Dataset records Start Marker

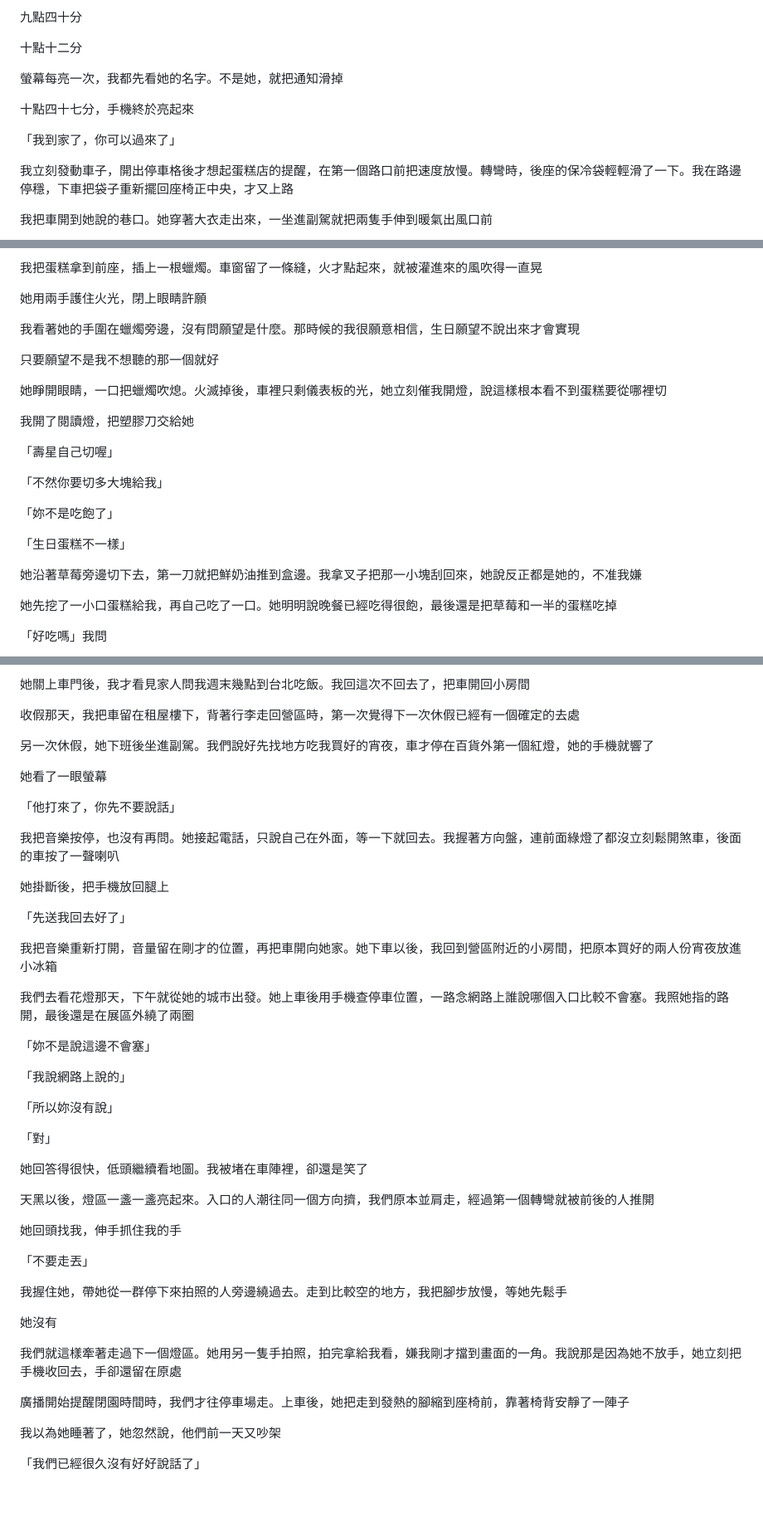
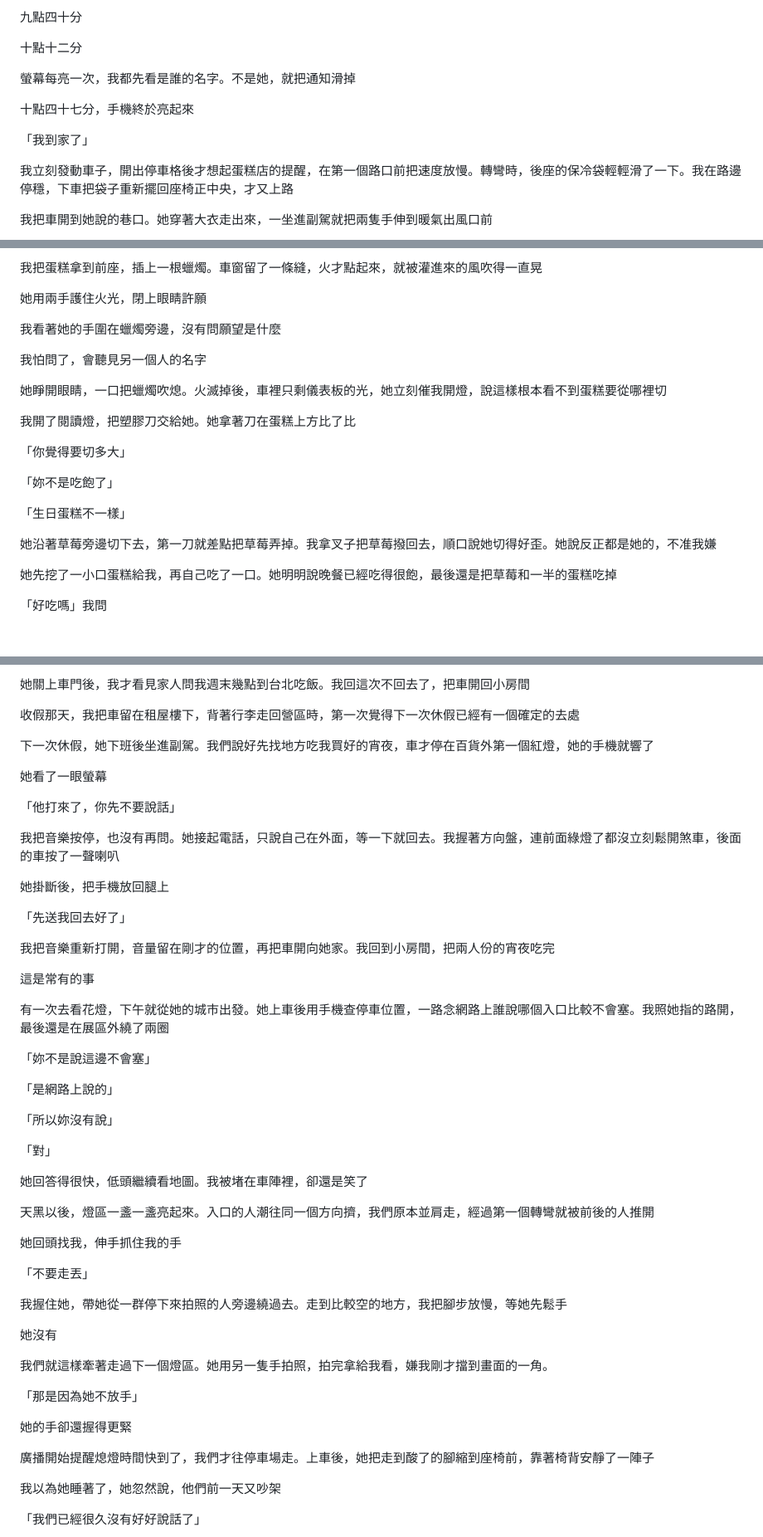
Before and after one commit to Rayyyyyyyyyyyyyyyyyyyy/book-reader, a Markdown page: book-reader/book-v2/05-第二順位.md, 3 parts joined by grey strips. Shown at 83% size. Rendered like a GitHub page; blank space fills up the shorter version.

```diff
--- a/book-reader/book-v2/05-第二順位.md
+++ b/book-reader/book-v2/05-第二順位.md
@@ -40,11 +40,11 @@
 
 十點十二分
 
-螢幕每亮一次，我都先看她的名字。不是她，就把通知滑掉
+螢幕每亮一次，我都先看是誰的名字。不是她，就把通知滑掉
 
 十點四十七分，手機終於亮起來
 
-「我到家了，你可以過來了」
+「我到家了」
 
 我立刻發動車子，開出停車格後才想起蛋糕店的提醒，在第一個路口前把速度放慢。轉彎時，後座的保冷袋輕輕滑了一下。我在路邊停穩，下車把袋子重新擺回座椅正中央，才又上路
 
@@ -70,23 +70,21 @@
 
 她用兩手護住火光，閉上眼睛許願
 
-我看著她的手圍在蠟燭旁邊，沒有問願望是什麼。那時候的我很願意相信，生日願望不說出來才會實現
+我看著她的手圍在蠟燭旁邊，沒有問願望是什麼
 
-只要願望不是我不想聽的那一個就好
+我怕問了，會聽見另一個人的名字
 
 她睜開眼睛，一口把蠟燭吹熄。火滅掉後，車裡只剩儀表板的光，她立刻催我開燈，說這樣根本看不到蛋糕要從哪裡切
 
-我開了閱讀燈，把塑膠刀交給她
+我開了閱讀燈，把塑膠刀交給她。她拿著刀在蛋糕上方比了比
 
-「壽星自己切喔」
-
-「不然你要切多大塊給我」
+「你覺得要切多大」
 
 「妳不是吃飽了」
 
 「生日蛋糕不一樣」
 
-她沿著草莓旁邊切下去，第一刀就把鮮奶油推到盒邊。我拿叉子把那一小塊刮回來，她說反正都是她的，不准我嫌
+她沿著草莓旁邊切下去，第一刀就差點把草莓弄掉。我拿叉子把草莓撥回去，順口說她切得好歪。她說反正都是她的，不准我嫌
 
 她先挖了一小口蛋糕給我，再自己吃了一口。她明明說晚餐已經吃得很飽，最後還是把草莓和一半的蛋糕吃掉
 
@@ -226,7 +228,7 @@
 
 收假那天，我把車留在租屋樓下，背著行李走回營區時，第一次覺得下一次休假已經有一個確定的去處
 
-另一次休假，她下班後坐進副駕。我們說好先找地方吃我買好的宵夜，車才停在百貨外第一個紅燈，她的手機就響了
+下一次休假，她下班後坐進副駕。我們說好先找地方吃我買好的宵夜，車才停在百貨外第一個紅燈，她的手機就響了
 
 她看了一眼螢幕
 
@@ -238,13 +240,15 @@
 
 「先送我回去好了」
 
-我把音樂重新打開，音量留在剛才的位置，再把車開向她家。她下車以後，我回到營區附近的小房間，把原本買好的兩人份宵夜放進小冰箱
+我把音樂重新打開，音量留在剛才的位置，再把車開向她家。我回到小房間，把兩人份的宵夜吃完
 
-我們去看花燈那天，下午就從她的城市出發。她上車後用手機查停車位置，一路念網路上誰說哪個入口比較不會塞。我照她指的路開，最後還是在展區外繞了兩圈
+這是常有的事
+
+有一次去看花燈，下午就從她的城市出發。她上車後用手機查停車位置，一路念網路上誰說哪個入口比較不會塞。我照她指的路開，最後還是在展區外繞了兩圈
 
 「妳不是說這邊不會塞」
 
-「我說網路上說的」
+「是網路上說的」
 
 「所以妳沒有說」
 
@@ -262,9 +266,13 @@
 
 她沒有
 
-我們就這樣牽著走過下一個燈區。她用另一隻手拍照，拍完拿給我看，嫌我剛才擋到畫面的一角。我說那是因為她不放手，她立刻把手機收回去，手卻還留在原處
+我們就這樣牽著走過下一個燈區。她用另一隻手拍照，拍完拿給我看，嫌我剛才擋到畫面的一角。
 
-廣播開始提醒閉園時間時，我們才往停車場走。上車後，她把走到發熱的腳縮到座椅前，靠著椅背安靜了一陣子
+「那是因為她不放手」
+
+她的手卻還握得更緊
+
+廣播開始提醒熄燈時間快到了，我們才往停車場走。上車後，她把走到酸了的腳縮到座椅前，靠著椅背安靜了一陣子
 
 我以為她睡著了，她忽然說，他們前一天又吵架
 
```
Also changed, not shown: other parts of book-reader/book-v2/05-第二順位.md (+14 -10 lines).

Dataset records End Marker

- Task requirements
Write the records out in full, word for word; leave every picture behind.

- Written solution
Before and after one commit to Rayyyyyyyyyyyyyyyyyyyy/book-reader, a Markdown page: book-reader/book-v2/05-第二順位.md, 3 parts joined by grey strips. Shown at 83% size. Rendered like a GitHub page; blank space fills up the shorter version.

```diff
--- a/book-reader/book-v2/05-第二順位.md
+++ b/book-reader/book-v2/05-第二順位.md
@@ -40,11 +40,11 @@
 
 十點十二分
 
-螢幕每亮一次，我都先看她的名字。不是她，就把通知滑掉
+螢幕每亮一次，我都先看是誰的名字。不是她，就把通知滑掉
 
 十點四十七分，手機終於亮起來
 
-「我到家了，你可以過來了」
+「我到家了」
 
 我立刻發動車子，開出停車格後才想起蛋糕店的提醒，在第一個路口前把速度放慢。轉彎時，後座的保冷袋輕輕滑了一下。我在路邊停穩，下車把袋子重新擺回座椅正中央，才又上路
 
@@ -70,23 +70,21 @@
 
 她用兩手護住火光，閉上眼睛許願
 
-我看著她的手圍在蠟燭旁邊，沒有問願望是什麼。那時候的我很願意相信，生日願望不說出來才會實現
+我看著她的手圍在蠟燭旁邊，沒有問願望是什麼
 
-只要願望不是我不想聽的那一個就好
+我怕問了，會聽見另一個人的名字
 
 她睜開眼睛，一口把蠟燭吹熄。火滅掉後，車裡只剩儀表板的光，她立刻催我開燈，說這樣根本看不到蛋糕要從哪裡切
 
-我開了閱讀燈，把塑膠刀交給她
+我開了閱讀燈，把塑膠刀交給她。她拿著刀在蛋糕上方比了比
 
-「壽星自己切喔」
-
-「不然你要切多大塊給我」
+「你覺得要切多大」
 
 「妳不是吃飽了」
 
 「生日蛋糕不一樣」
 
-她沿著草莓旁邊切下去，第一刀就把鮮奶油推到盒邊。我拿叉子把那一小塊刮回來，她說反正都是她的，不准我嫌
+她沿著草莓旁邊切下去，第一刀就差點把草莓弄掉。我拿叉子把草莓撥回去，順口說她切得好歪。她說反正都是她的，不准我嫌
 
 她先挖了一小口蛋糕給我，再自己吃了一口。她明明說晚餐已經吃得很飽，最後還是把草莓和一半的蛋糕吃掉
 
@@ -226,7 +228,7 @@
 
 收假那天，我把車留在租屋樓下，背著行李走回營區時，第一次覺得下一次休假已經有一個確定的去處
 
-另一次休假，她下班後坐進副駕。我們說好先找地方吃我買好的宵夜，車才停在百貨外第一個紅燈，她的手機就響了
+下一次休假，她下班後坐進副駕。我們說好先找地方吃我買好的宵夜，車才停在百貨外第一個紅燈，她的手機就響了
 
 她看了一眼螢幕
 
@@ -238,13 +240,15 @@
 
 「先送我回去好了」
 
-我把音樂重新打開，音量留在剛才的位置，再把車開向她家。她下車以後，我回到營區附近的小房間，把原本買好的兩人份宵夜放進小冰箱
+我把音樂重新打開，音量留在剛才的位置，再把車開向她家。我回到小房間，把兩人份的宵夜吃完
 
-我們去看花燈那天，下午就從她的城市出發。她上車後用手機查停車位置，一路念網路上誰說哪個入口比較不會塞。我照她指的路開，最後還是在展區外繞了兩圈
+這是常有的事
+
+有一次去看花燈，下午就從她的城市出發。她上車後用手機查停車位置，一路念網路上誰說哪個入口比較不會塞。我照她指的路開，最後還是在展區外繞了兩圈
 
 「妳不是說這邊不會塞」
 
-「我說網路上說的」
+「是網路上說的」
 
 「所以妳沒有說」
 
@@ -262,9 +266,13 @@
 
 她沒有
 
-我們就這樣牽著走過下一個燈區。她用另一隻手拍照，拍完拿給我看，嫌我剛才擋到畫面的一角。我說那是因為她不放手，她立刻把手機收回去，手卻還留在原處
+我們就這樣牽著走過下一個燈區。她用另一隻手拍照，拍完拿給我看，嫌我剛才擋到畫面的一角。
 
-廣播開始提醒閉園時間時，我們才往停車場走。上車後，她把走到發熱的腳縮到座椅前，靠著椅背安靜了一陣子
+「那是因為她不放手」
+
+她的手卻還握得更緊
+
+廣播開始提醒熄燈時間快到了，我們才往停車場走。上車後，她把走到酸了的腳縮到座椅前，靠著椅背安靜了一陣子
 
 我以為她睡著了，她忽然說，他們前一天又吵架
 
```
Also changed, not shown: other parts of book-reader/book-v2/05-第二順位.md (+14 -10 lines).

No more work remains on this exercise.